• [Description of the task]:
From the records below, report the number of lines that contain "checkTheme", and add nothing.

(Saved data entries)
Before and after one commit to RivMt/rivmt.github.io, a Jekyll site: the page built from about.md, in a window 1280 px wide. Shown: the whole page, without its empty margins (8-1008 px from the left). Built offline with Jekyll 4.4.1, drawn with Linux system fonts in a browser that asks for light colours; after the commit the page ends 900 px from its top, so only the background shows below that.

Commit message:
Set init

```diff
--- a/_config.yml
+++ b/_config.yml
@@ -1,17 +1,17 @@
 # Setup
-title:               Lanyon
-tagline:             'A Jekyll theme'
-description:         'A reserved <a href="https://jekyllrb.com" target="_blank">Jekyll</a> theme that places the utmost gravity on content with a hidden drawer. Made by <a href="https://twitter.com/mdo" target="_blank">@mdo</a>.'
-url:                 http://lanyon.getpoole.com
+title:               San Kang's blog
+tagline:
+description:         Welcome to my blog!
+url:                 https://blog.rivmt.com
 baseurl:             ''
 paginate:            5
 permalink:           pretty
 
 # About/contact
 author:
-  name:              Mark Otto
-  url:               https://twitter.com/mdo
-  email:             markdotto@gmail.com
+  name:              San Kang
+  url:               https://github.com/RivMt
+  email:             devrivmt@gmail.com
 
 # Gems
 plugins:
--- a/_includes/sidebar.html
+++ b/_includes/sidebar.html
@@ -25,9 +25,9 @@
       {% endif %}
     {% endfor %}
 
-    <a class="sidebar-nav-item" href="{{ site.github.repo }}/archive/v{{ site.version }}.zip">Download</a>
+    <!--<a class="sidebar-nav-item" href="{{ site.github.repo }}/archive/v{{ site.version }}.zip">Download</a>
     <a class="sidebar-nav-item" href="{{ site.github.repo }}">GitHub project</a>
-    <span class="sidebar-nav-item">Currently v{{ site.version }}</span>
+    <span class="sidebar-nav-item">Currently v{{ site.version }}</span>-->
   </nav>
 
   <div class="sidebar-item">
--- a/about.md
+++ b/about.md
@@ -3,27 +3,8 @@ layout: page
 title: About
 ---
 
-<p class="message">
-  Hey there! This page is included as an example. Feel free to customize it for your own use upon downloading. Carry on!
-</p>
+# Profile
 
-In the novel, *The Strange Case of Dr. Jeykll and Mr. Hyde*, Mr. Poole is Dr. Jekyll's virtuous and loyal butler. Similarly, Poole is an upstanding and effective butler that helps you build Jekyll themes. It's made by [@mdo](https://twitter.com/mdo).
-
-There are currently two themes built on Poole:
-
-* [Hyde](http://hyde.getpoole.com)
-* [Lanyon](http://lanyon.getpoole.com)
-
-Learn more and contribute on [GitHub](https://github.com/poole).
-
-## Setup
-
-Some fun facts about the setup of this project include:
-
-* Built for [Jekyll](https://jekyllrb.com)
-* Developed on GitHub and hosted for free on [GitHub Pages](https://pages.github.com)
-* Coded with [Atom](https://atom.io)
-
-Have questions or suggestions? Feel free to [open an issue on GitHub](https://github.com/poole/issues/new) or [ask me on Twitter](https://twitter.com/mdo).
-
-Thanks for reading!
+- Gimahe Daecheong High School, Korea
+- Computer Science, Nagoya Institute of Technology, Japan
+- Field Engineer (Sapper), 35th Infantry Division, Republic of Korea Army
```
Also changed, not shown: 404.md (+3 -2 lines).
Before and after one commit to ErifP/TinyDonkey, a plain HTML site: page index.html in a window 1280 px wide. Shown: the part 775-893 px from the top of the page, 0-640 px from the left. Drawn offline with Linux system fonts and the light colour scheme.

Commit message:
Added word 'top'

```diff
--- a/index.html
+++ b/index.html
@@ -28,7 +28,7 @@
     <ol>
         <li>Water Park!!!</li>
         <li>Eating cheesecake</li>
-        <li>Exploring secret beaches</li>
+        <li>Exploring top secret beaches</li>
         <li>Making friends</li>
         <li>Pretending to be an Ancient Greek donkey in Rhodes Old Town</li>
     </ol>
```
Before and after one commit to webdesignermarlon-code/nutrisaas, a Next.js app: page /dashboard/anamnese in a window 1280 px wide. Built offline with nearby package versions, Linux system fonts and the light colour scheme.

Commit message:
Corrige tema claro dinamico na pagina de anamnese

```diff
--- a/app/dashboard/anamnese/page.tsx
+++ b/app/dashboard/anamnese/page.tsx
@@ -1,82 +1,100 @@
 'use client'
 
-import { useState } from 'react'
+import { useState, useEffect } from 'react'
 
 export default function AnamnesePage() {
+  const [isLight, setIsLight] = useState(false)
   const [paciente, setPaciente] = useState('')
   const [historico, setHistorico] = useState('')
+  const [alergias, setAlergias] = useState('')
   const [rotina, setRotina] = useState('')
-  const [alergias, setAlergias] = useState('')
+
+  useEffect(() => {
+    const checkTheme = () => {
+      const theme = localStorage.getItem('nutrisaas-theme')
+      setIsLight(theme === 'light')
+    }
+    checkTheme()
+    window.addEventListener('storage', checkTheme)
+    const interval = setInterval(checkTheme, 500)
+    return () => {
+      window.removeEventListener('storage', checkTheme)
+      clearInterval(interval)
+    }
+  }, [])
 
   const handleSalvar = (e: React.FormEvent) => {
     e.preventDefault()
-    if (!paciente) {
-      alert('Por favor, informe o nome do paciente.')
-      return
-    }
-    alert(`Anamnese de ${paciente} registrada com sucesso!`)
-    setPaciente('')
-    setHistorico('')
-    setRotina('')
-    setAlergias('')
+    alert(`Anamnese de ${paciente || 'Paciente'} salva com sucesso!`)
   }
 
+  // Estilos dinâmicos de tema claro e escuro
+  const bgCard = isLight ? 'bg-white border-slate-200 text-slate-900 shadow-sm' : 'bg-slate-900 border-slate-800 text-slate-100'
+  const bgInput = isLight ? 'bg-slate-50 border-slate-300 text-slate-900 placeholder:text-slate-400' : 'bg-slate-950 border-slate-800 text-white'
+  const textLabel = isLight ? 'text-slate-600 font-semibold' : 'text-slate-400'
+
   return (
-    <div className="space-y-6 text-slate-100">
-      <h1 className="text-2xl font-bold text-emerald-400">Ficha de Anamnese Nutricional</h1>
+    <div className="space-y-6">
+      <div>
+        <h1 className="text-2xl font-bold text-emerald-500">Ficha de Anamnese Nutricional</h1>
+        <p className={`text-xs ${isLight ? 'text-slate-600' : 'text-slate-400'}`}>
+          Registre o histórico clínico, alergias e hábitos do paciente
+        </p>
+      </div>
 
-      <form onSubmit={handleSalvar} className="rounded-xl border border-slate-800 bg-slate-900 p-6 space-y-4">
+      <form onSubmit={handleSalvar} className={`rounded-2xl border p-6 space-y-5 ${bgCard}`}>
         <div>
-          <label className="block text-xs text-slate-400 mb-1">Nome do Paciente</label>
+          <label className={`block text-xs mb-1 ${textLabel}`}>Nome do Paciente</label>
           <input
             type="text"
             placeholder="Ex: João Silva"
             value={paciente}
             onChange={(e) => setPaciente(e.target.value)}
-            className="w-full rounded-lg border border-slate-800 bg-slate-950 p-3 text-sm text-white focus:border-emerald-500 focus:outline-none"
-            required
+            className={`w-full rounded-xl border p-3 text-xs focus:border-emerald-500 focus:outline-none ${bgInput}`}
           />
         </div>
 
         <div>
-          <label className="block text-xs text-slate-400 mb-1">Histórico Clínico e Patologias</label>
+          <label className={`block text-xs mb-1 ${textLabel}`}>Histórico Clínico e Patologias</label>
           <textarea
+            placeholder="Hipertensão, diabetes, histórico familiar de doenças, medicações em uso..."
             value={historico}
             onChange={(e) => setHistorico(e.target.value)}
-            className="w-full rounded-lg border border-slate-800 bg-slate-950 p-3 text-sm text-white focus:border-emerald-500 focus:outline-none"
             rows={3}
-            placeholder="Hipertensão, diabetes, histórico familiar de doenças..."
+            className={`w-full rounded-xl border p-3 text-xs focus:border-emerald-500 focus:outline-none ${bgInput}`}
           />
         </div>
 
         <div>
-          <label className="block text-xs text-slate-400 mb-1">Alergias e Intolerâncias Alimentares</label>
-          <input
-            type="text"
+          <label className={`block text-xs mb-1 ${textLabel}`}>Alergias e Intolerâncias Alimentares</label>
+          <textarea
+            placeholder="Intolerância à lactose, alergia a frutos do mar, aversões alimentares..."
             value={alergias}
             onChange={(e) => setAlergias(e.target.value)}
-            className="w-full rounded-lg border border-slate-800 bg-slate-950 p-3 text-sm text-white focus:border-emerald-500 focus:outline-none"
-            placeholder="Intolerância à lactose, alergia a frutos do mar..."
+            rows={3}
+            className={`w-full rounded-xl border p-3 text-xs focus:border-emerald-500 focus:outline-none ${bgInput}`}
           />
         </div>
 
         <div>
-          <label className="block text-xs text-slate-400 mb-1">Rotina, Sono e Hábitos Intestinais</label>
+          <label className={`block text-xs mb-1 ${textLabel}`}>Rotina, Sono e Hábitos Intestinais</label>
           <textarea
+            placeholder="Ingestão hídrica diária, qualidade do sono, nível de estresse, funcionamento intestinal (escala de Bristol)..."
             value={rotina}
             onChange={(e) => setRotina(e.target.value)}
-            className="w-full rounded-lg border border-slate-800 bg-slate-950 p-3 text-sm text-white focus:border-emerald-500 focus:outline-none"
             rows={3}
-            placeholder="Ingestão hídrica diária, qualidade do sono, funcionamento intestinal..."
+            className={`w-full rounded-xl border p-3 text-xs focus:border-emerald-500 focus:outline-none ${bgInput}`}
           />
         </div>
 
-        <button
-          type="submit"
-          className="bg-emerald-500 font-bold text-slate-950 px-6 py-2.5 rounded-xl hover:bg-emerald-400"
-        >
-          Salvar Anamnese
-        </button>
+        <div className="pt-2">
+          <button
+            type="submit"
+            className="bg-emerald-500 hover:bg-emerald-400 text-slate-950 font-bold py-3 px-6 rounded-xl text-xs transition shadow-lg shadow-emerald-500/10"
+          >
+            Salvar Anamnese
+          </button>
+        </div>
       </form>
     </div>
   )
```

• [Completed task]:
5